Religious Education Heads to High Court

Human Rights Lawyer Claims Bill of Rights Breach

complaint about the unfair treatment of a 9-year-old girl whose family opted her out of a Bible in Schools programme has escalated into a High Court battle that could see religious education removed from public schools. The Churches Education Commission, which provides bible courses to 660 New Zealand schools, will head to the High Court to fight for the continuation of these courses.

The McClintock family chose for their daughter to not take Red Beach School’s optional religious studies class and were dissatisfied with how she was treated. The family said their daughter, Violet McClintock, was made to sit in the corner of her classroom and read a book alone. Represented by Auckland-based human rights lawyer, Richard Francois, the McClintocks have taken legal action.

Francois argues that Violet’s treatment, and the treatment of other students who opt out of similar programmes is discriminatory. Francois claims that Section 78 of the Education Act, which allows schools to halt regularly scheduled classes for up to an hour every week for religious instruction, breaches the Bill of Rights. Francois is going to make a full legal bid to have it repealed later this year.

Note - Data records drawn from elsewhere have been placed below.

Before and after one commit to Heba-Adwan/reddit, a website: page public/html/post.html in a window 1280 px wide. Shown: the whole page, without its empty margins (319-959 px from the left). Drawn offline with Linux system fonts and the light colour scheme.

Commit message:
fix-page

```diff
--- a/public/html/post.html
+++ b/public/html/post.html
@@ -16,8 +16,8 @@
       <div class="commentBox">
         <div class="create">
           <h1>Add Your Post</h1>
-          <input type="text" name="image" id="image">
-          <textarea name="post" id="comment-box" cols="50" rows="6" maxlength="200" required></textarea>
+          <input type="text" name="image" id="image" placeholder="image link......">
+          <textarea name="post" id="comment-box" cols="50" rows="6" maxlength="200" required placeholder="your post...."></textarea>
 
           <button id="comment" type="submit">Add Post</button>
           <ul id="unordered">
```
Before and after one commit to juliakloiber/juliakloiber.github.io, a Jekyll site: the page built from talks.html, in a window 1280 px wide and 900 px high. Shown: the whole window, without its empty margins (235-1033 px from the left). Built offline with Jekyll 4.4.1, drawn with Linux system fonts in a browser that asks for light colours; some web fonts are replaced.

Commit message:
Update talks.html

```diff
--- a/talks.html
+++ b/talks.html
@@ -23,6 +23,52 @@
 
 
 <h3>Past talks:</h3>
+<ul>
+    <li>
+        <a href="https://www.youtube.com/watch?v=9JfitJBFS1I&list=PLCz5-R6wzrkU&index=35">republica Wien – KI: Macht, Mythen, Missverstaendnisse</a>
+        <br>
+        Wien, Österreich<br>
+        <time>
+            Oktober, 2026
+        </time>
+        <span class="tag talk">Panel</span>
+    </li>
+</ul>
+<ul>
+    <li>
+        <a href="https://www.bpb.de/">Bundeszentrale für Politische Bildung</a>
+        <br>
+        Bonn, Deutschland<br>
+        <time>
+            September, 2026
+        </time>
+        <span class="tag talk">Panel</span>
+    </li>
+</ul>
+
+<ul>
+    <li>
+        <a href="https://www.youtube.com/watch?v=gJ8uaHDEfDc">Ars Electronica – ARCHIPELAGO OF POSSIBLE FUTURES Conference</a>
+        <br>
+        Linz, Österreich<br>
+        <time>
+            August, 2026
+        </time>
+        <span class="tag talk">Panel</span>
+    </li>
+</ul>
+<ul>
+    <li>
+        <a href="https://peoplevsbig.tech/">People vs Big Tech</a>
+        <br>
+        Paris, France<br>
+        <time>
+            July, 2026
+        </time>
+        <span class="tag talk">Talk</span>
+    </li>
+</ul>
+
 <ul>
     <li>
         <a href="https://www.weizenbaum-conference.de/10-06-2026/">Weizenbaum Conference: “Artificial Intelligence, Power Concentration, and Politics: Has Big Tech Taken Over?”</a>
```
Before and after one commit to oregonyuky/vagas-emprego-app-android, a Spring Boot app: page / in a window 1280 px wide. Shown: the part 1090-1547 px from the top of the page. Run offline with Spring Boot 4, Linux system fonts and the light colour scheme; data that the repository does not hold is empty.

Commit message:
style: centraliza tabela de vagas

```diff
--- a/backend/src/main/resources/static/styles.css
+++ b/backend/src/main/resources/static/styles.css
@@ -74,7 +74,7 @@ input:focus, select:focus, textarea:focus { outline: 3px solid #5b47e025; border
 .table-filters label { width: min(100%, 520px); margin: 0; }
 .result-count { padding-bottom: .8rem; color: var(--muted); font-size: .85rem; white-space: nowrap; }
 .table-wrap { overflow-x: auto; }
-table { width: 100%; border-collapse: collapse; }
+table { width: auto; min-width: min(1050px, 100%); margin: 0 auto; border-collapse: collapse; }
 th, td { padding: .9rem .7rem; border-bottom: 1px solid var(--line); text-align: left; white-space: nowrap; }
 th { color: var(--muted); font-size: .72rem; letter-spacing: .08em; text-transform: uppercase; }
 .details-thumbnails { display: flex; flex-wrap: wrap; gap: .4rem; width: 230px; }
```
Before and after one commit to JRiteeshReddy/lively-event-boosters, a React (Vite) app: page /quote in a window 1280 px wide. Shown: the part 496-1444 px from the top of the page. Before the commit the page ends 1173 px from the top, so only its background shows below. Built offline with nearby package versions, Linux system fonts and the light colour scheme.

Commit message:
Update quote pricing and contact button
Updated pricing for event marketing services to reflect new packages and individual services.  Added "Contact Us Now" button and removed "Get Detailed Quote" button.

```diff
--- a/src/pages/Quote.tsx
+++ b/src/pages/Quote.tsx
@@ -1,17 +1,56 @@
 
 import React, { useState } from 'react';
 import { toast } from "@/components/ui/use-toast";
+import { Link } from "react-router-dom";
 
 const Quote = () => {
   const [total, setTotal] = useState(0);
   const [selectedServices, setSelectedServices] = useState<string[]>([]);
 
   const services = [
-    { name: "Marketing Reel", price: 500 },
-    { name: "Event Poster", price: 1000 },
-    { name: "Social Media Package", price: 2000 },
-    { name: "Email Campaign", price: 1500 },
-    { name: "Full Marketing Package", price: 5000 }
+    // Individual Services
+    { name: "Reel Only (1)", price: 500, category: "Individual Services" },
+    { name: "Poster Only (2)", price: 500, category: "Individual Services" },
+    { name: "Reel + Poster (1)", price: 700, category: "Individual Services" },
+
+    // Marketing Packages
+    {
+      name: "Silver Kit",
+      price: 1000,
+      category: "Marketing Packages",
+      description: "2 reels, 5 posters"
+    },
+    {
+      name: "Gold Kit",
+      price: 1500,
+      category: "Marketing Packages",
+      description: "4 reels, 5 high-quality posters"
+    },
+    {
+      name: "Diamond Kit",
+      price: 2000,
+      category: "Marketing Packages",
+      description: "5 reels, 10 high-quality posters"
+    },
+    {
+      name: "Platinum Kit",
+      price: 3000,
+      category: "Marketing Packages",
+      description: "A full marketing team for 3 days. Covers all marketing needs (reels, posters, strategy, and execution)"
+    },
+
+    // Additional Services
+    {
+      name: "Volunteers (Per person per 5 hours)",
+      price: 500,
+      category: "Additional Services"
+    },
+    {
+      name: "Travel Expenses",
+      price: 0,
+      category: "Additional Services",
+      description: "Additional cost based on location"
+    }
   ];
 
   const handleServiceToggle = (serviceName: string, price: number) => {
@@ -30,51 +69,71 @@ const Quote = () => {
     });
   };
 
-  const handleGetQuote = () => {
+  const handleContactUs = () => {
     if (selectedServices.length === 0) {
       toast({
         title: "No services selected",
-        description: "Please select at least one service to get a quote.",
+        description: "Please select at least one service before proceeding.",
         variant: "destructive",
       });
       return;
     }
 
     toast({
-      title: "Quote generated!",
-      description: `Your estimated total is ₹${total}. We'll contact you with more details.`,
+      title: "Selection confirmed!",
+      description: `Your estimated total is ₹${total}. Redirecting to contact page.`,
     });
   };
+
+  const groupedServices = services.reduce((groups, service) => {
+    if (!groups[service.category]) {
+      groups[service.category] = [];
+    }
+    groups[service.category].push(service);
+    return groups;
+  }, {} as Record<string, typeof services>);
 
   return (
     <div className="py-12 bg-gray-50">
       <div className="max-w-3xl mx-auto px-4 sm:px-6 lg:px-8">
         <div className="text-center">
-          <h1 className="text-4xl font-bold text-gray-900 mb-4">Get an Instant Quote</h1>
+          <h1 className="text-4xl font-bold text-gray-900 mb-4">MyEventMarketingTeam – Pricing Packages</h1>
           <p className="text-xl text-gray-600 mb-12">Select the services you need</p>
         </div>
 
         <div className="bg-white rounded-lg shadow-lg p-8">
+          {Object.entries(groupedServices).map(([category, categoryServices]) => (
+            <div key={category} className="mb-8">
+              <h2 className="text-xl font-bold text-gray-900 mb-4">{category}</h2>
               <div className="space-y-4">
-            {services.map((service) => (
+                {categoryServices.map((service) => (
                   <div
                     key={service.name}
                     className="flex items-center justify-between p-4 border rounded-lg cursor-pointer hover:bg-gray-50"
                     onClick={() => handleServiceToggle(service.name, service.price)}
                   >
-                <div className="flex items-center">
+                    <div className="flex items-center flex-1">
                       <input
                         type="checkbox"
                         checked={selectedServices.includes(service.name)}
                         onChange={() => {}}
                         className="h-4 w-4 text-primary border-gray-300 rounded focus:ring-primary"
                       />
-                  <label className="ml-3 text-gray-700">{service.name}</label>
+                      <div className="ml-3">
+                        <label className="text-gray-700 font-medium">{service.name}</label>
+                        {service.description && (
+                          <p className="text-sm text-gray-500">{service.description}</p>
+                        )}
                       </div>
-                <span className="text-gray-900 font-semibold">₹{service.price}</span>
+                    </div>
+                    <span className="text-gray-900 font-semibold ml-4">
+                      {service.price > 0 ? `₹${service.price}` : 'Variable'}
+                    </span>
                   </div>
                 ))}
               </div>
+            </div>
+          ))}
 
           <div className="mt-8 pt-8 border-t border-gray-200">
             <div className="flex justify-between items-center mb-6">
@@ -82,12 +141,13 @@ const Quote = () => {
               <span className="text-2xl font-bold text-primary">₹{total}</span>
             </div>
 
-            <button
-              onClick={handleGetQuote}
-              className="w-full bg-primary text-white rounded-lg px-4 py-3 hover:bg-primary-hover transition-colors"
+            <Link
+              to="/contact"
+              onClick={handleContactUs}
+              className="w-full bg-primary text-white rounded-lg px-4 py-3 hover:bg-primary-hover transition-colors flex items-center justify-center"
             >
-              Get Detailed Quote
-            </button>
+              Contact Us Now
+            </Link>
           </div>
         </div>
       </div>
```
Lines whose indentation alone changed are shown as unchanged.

The Churches Education Commission (CEU), the largest provider of Bible in Schools programmes in the country, is attempting to secure a place in the debate to argue for the benefits of the programme. 

“We’ve got 657 programmes, 65,000 kids. This could have a huge effect on what we do. We’d like to be part of any debate deciding what happens in the future,” a representative of the commission said. The commission could not divulge any further details before the hearing.

While Francois and the McClintock family argue that religious education takes time away from core studies, the CEU believes that taking the programme has many benefits and doesn’t discriminate against non-Christian pupils.

“There are a few main reasons that people choose to have it. One of these is heritage, lots of non-Christians choose to attend to honour their heritage, or have Christian relatives. Schools find it useful to help children understand our society,” said the CEU. “It helps kids relate to each other. It reinforces values the Ministry of Education has set out, and can help academic performance in other areas.”

The commission argues that acknowledging the spiritual elements at school is highly important for children from all backgrounds.  

This article first appeared in Issue 13, 2015.
Posted 10:59am Sunday 24th May 2015 by Amber Allott.